GE Aerospace, a global supplier of jet engines, components and systems for commercial and military aircraft, said Wednesday, December 7, that it is developing a new facility dedicated to the development of inspection and repair technologies, which will be used in aviation service workshops around the world.
GE plans to invest $14 million and, as a result, generate about 50 salaried jobs over the next two years at its Services Technology Acceleration Center (STAC – Services Technology Acceleration Center), located in Springdale, in the suburb of Cincinnati, Ohio, in the United States.
According to the Cincinnati Business Courier, the 85,000-square-foot (7,896-square-meter) site where STAC will be located was home to the former grand headquarters of cosmetics company Avon.
The STAC facility will be dedicated to the development of engine service technologies and work processes, enabling collaboration between engineering and manufacturing. Teams will work together to demonstrate a technology’s deployment readiness before scaling it for use in service shops, speeding new ideas to market.
“This investment is a testament to GE’s continued commitment to enhancing our portfolio of leading services technology,” said Russell Stokes, President and CEO, Commercial Engines and Services, GE Aerospace.
“We are creating a new space dedicated to the development of automation and robotics technologies that we can distribute in our maintenance, repair and overhaul shops at different scale and speed”, added Stokes.
The 85,000-square-foot facility will also be used as a training center for many of these next-generation service technologies, as well as a customer education center for GE Aerospace.
“We are innovating new ways to create service solutions for customers. This facility is intended to put us in an even better position to accelerate the technologies we are developing and industrializing to serve our customers at the lowest cost and highest speed possible,” said Nicole Tibbetts, Chief Manufacturing Engineer for MRO at GE Aerospace.
Over the past five years, GE has developed and matured a number of technologies in its service shops, including:
– GE 360 Foam Wash: A cart injects GE’s proprietary foam detergent into commercial jet engines to remove dust and dirt particles ingested during service. The foam targets specific areas within the engine, helping to restore performance and improve fuel efficiency. Cleaning GE90 engined Boeing 777 aircraft engines with the 360 Foam Wash, instead of a traditional water wash, has the potential to save 35,500 gallons of fuel per year and reduce related CO2 emissions.
– AI White Light Inspection: Around 90% of Fluorescent Penetrant Fluorescent inspections of rotor blades of CFM56 engines at the GE repair site in Singapore are now done by an AI (Artificial Intelligence) powered robotic system. This system collects data from thousands of blades of turbine sections to formulate and meet a technical standard that removes subjectivity from inspection.

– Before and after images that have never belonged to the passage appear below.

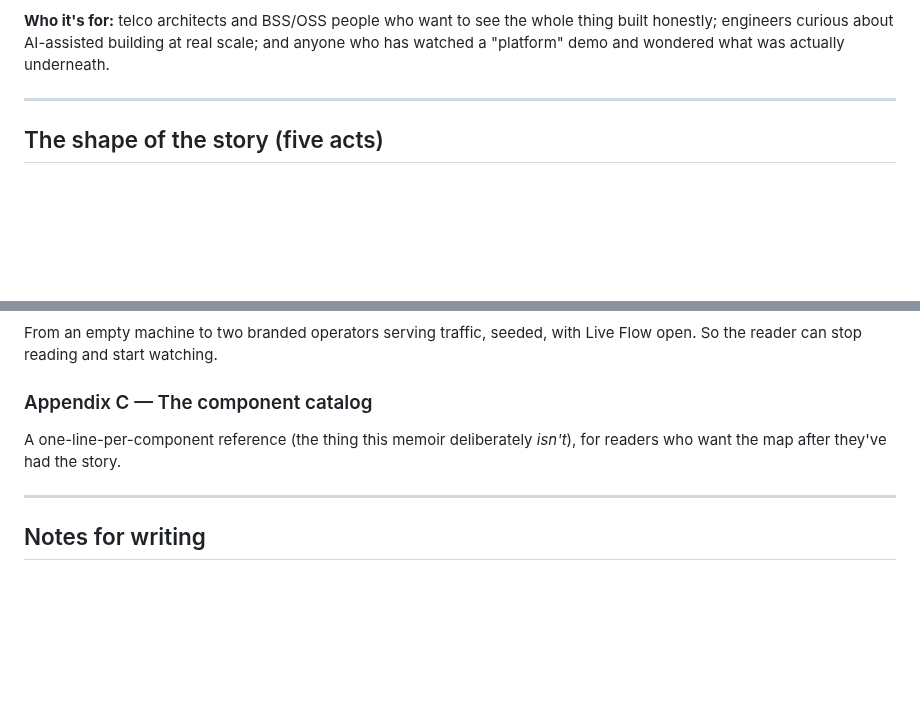
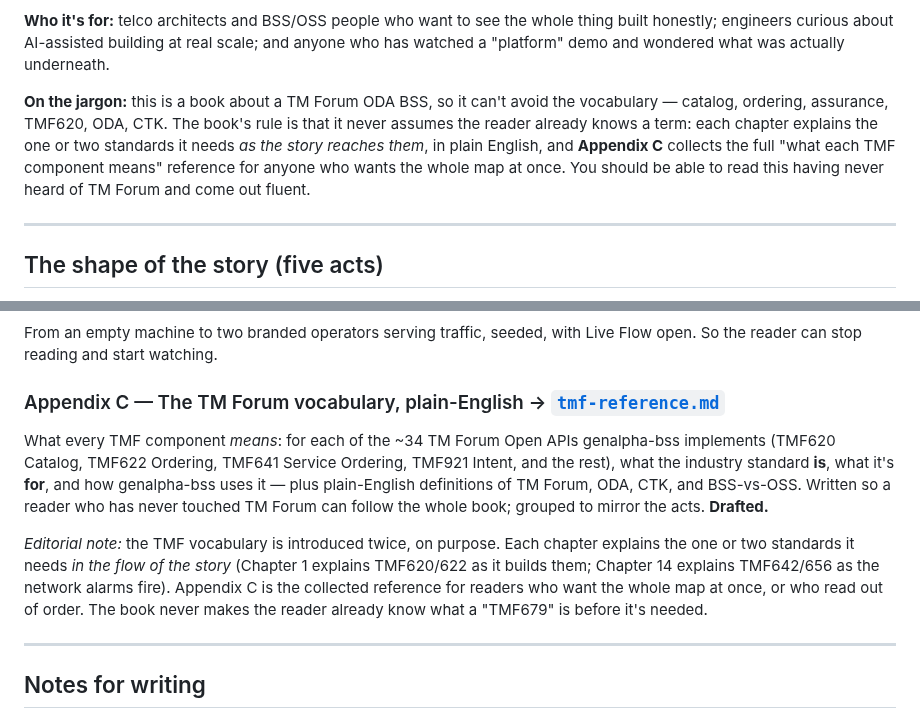
Before and after one commit to kundanvarma/genalpha-bss, a Markdown page: docs/book/outline.md, 2 parts joined by grey strips. Drawn GitHub-style; blank space fills up the shorter version.

```diff
--- a/docs/book/outline.md
+++ b/docs/book/outline.md
@@ -40,6 +40,13 @@ caught by the tests. The memoir is, quietly, a field report on a new way of buil
 **Who it's for:** telco architects and BSS/OSS people who want to see the whole thing built
 honestly; engineers curious about AI-assisted building at real scale; and anyone who has watched a
 "platform" demo and wondered what was actually underneath.
+
+**On the jargon:** this is a book about a TM Forum ODA BSS, so it can't avoid the vocabulary —
+catalog, ordering, assurance, TMF620, ODA, CTK. The book's rule is that it never assumes the reader
+already knows a term: each chapter explains the one or two standards it needs *as the story reaches
+them*, in plain English, and **Appendix C** collects the full "what each TMF component means"
+reference for anyone who wants the whole map at once. You should be able to read this having never
+heard of TM Forum and come out fluent.
 
 ---
 
@@ -330,9 +337,18 @@ Keycloak realm-import replacing built-in scopes, RLS-owner-vs-restricted-role, t
 From an empty machine to two branded operators serving traffic, seeded, with Live Flow open. So the
 reader can stop reading and start watching.
 
-### Appendix C — The component catalog
-A one-line-per-component reference (the thing this memoir deliberately *isn't*), for readers who
-want the map after they've had the story.
+### Appendix C — The TM Forum vocabulary, plain-English → [`tmf-reference.md`](tmf-reference.md)
+What every TMF component *means*: for each of the ~34 TM Forum Open APIs genalpha-bss implements
+(TMF620 Catalog, TMF622 Ordering, TMF641 Service Ordering, TMF921 Intent, and the rest), what the
+industry standard **is**, what it's **for**, and how genalpha-bss uses it — plus plain-English
+definitions of TM Forum, ODA, CTK, and BSS-vs-OSS. Written so a reader who has never touched TM
+Forum can follow the whole book; grouped to mirror the acts. **Drafted.**
+
+*Editorial note:* the TMF vocabulary is introduced twice, on purpose. Each chapter explains the one
+or two standards it needs *in the flow of the story* (Chapter 1 explains TMF620/622 as it builds
+them; Chapter 14 explains TMF642/656 as the network alarms fire). Appendix C is the collected
+reference for readers who want the whole map at once, or who read out of order. The book never
+makes the reader already know what a "TMF679" is before it's needed.
 
 ---
 
```
Also changed, not shown: docs/book/tmf-reference.md (added, +200 -0 lines).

– Blade Inspection Tool (BIT): OC Robotics’ BIT technology can be run while the engine is installed on the wing. It gives customers a clearer, more consistent view of aircraft engine inspections, using cutting-edge AI technology to extract internal images and present them in an easy-to-understand format.
With information from GE Aerospace